From the Sacramento Bee
By Kevin Yamamura - firstname.lastname@example.org
Published 12:00 am PDT Saturday, July 19, 2008
Story appeared in MAIN NEWS section, Page A3
President Bush's disapproval rating in California has reached the highest mark for a president since the Field Poll began tracking White House numbers in 1961, according to its latest survey released Friday.
Less than a quarter of California voters – 24 percent – said they approve of Bush's job performance, compared with 71 percent who said they disapprove.
The latter mark is higher than Nixon's 70 percent disapproval rating in August 1974, the same month he resigned from office after his role in the Watergate scandal was revealed.
Only 18 percent of voters said they approve of Bush's handling of the economy, a drop from 24 percent who said the same in May. Voter appraisal of Bush's handling of the Iraq war has remained steady at 28 percent approval, compared with 27 percent in May.
"What's driving this particular poll down are the significantly lower ratings he's getting on the economy," said Field Poll Director Mark DiCamillo. "His Iraq ratings seem to have stabilized. I would consider those to have bottomed out."
More Republicans approve of Bush than disapprove, by a 54 percent to 38 percent margin. But the poll found that 90 percent of Democrats and 83 percent of independent voters disapprove of Bush.
Three-quarters of voters also believe the nation is headed on the wrong track, while 15 percent said it is going in the right direction, and 10 percent had no opinion. That is the gloomiest voter outlook since July 1992, when the state was mired in recession.

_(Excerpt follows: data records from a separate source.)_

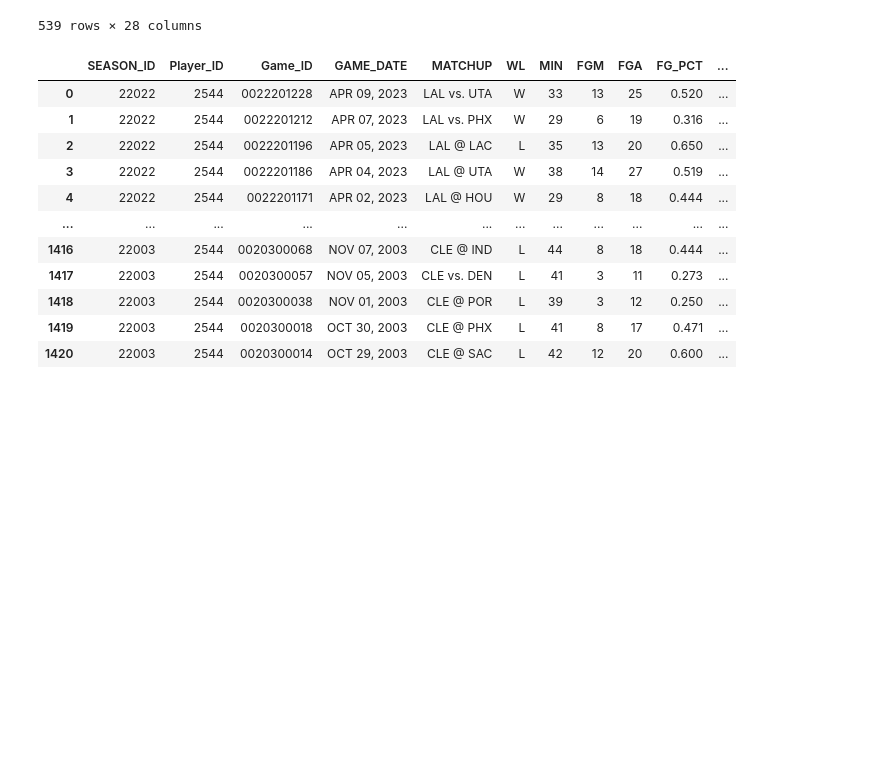
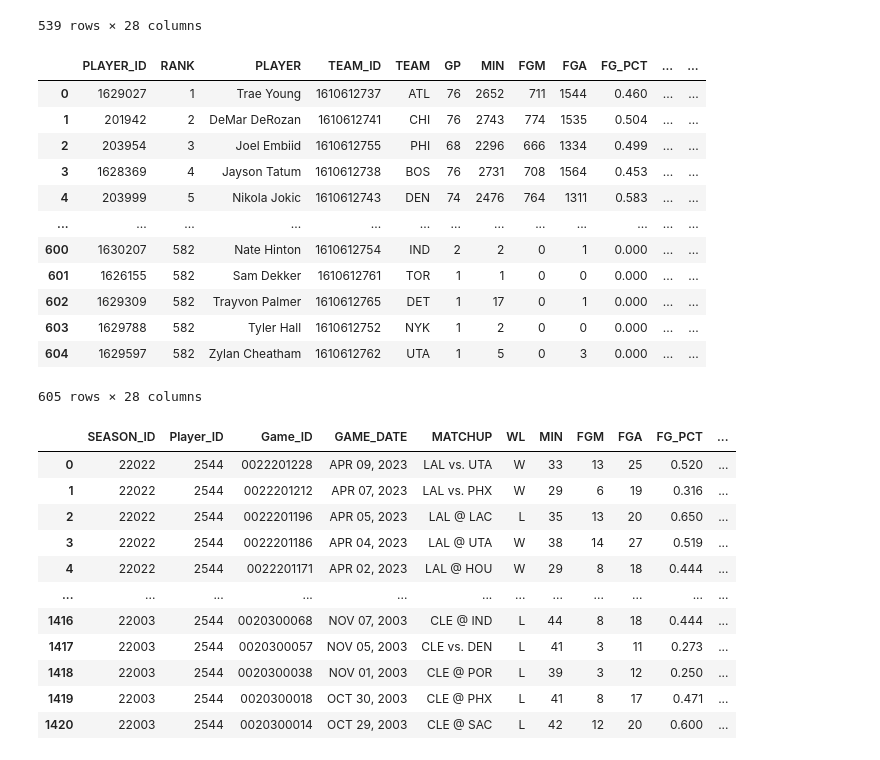
Before and after one commit to mannievilla/NBA-Draft-Selections, a Jupyter notebook: NBA_webscrape.ipynb, the cells around one changed output. Drawn from its saved outputs; the diff is of its cells as text; code cells hidden in the pictures; blank space fills up the shorter version.

```diff
--- a/NBA_webscrape.ipynb
+++ b/NBA_webscrape.ipynb
@@ -334,6 +208,22 @@ leagueleaders.LeagueLeaders(season='2022-23').get_data_frames()[0]
 | 537 | 1630701 | 535 | Michael Foster Jr. | 1610612755 | PHI | 1 | 1 | 0 | 0 | 0.000 | ... | ... |
 | 538 | 1628425 | 535 | Sterling Brown | 1610612747 | LAL | 4 | 24 | 0 | 4 | 0.000 | ... | ... |
 539 rows × 28 columns
+# %%
+leagueleaders.LeagueLeaders(season='2021-22').get_data_frames()[0]
+# %% [output]
+|  | PLAYER_ID | RANK | PLAYER | TEAM_ID | TEAM | GP | MIN | FGM | FGA | FG_PCT | ... | ... |
+| 0 | 1629027 | 1 | Trae Young | 1610612737 | ATL | 76 | 2652 | 711 | 1544 | 0.460 | ... | ... |
+| 1 | 201942 | 2 | DeMar DeRozan | 1610612741 | CHI | 76 | 2743 | 774 | 1535 | 0.504 | ... | ... |
+| 2 | 203954 | 3 | Joel Embiid | 1610612755 | PHI | 68 | 2296 | 666 | 1334 | 0.499 | ... | ... |
+| 3 | 1628369 | 4 | Jayson Tatum | 1610612738 | BOS | 76 | 2731 | 708 | 1564 | 0.453 | ... | ... |
+| 4 | 203999 | 5 | Nikola Jokic | 1610612743 | DEN | 74 | 2476 | 764 | 1311 | 0.583 | ... | ... |
+| ... | ... | ... | ... | ... | ... | ... | ... | ... | ... | ... | ... | ... |
+| 600 | 1630207 | 582 | Nate Hinton | 1610612754 | IND | 2 | 2 | 0 | 1 | 0.000 | ... | ... |
+| 601 | 1626155 | 582 | Sam Dekker | 1610612761 | TOR | 1 | 1 | 0 | 0 | 0.000 | ... | ... |
+| 602 | 1629309 | 582 | Trayvon Palmer | 1610612765 | DET | 1 | 17 | 0 | 1 | 0.000 | ... | ... |
+| 603 | 1629788 | 582 | Tyler Hall | 1610612752 | NYK | 1 | 2 | 0 | 0 | 0.000 | ... | ... |
+| 604 | 1629597 | 582 | Zylan Cheatham | 1610612762 | UTA | 1 | 5 | 0 | 3 | 0.000 | ... | ... |
+605 rows × 28 columns
 # %%
 # First we import the endpoint
 # We will be using pandas dataframes to manipulate the data
```
Also changed, not shown: parts of 8 cells of this notebook.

The Field Poll did not ask voters their feelings about Congress during its July survey.
In May, 30 percent approved of House Speaker Nancy Pelosi, a San Francisco Democrat, compared with 39 percent who disapproved. In December, 30 percent approved of Congress, while 56 percent disapproved.

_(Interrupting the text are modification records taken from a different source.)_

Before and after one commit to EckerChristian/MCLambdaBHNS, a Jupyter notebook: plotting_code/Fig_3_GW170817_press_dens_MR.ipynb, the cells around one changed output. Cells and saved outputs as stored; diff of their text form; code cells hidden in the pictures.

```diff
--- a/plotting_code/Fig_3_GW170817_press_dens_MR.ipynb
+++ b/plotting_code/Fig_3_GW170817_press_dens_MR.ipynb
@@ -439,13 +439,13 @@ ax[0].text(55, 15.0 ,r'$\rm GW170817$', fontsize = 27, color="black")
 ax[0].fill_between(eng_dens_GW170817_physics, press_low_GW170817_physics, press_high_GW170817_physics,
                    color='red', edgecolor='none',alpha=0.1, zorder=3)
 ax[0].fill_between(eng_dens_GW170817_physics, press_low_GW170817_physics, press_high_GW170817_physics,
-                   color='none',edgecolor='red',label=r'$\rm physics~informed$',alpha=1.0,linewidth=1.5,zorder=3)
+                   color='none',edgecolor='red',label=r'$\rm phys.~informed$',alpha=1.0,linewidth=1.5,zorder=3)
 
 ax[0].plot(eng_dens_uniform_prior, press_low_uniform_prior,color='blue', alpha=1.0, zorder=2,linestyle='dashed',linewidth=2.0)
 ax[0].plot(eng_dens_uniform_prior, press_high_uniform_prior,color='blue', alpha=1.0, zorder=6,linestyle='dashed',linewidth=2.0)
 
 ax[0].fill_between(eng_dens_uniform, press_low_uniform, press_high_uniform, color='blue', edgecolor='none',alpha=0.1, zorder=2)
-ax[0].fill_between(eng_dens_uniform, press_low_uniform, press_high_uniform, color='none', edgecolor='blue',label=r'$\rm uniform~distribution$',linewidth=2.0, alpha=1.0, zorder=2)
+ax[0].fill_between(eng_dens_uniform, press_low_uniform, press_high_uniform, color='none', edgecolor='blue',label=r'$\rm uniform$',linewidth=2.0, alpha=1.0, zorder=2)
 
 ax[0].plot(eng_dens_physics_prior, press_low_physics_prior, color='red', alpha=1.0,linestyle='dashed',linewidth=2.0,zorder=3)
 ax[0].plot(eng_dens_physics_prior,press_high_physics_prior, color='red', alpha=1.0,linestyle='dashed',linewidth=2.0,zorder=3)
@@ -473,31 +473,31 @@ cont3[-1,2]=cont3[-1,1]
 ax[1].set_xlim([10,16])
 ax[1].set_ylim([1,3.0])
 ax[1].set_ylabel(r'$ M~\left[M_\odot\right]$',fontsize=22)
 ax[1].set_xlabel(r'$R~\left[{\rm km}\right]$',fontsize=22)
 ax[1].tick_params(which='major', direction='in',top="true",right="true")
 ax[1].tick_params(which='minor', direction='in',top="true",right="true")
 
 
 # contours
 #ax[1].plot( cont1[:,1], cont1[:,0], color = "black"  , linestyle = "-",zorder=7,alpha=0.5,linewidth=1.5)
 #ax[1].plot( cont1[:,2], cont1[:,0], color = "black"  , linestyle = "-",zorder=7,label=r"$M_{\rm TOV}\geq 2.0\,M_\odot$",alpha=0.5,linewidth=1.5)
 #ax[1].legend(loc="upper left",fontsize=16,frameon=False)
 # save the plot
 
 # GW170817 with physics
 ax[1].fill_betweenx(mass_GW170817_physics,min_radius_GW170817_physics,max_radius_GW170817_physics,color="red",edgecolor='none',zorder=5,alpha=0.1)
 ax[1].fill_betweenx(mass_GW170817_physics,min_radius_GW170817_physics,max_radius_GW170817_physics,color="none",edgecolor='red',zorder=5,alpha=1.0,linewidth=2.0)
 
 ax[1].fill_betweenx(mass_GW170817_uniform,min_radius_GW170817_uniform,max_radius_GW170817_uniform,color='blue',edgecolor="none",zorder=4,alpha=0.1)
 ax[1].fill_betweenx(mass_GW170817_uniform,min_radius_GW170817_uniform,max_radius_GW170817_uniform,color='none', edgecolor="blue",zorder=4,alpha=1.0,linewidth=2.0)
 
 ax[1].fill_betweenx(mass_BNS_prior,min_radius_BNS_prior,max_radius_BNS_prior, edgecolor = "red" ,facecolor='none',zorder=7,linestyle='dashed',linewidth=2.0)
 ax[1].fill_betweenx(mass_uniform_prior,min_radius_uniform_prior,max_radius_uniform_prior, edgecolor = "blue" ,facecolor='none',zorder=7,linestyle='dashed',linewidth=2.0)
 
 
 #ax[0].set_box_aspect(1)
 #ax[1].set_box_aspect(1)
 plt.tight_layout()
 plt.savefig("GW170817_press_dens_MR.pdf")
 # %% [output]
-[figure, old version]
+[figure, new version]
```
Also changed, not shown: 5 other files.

"Institutional measures, whether it's Congress or the state Legislature, are often lower when things aren't going well because there isn't any one personality underpinning the institution," DiCamillo said. "The institution itself is often seen as not doing its job if the economy falls on hard times."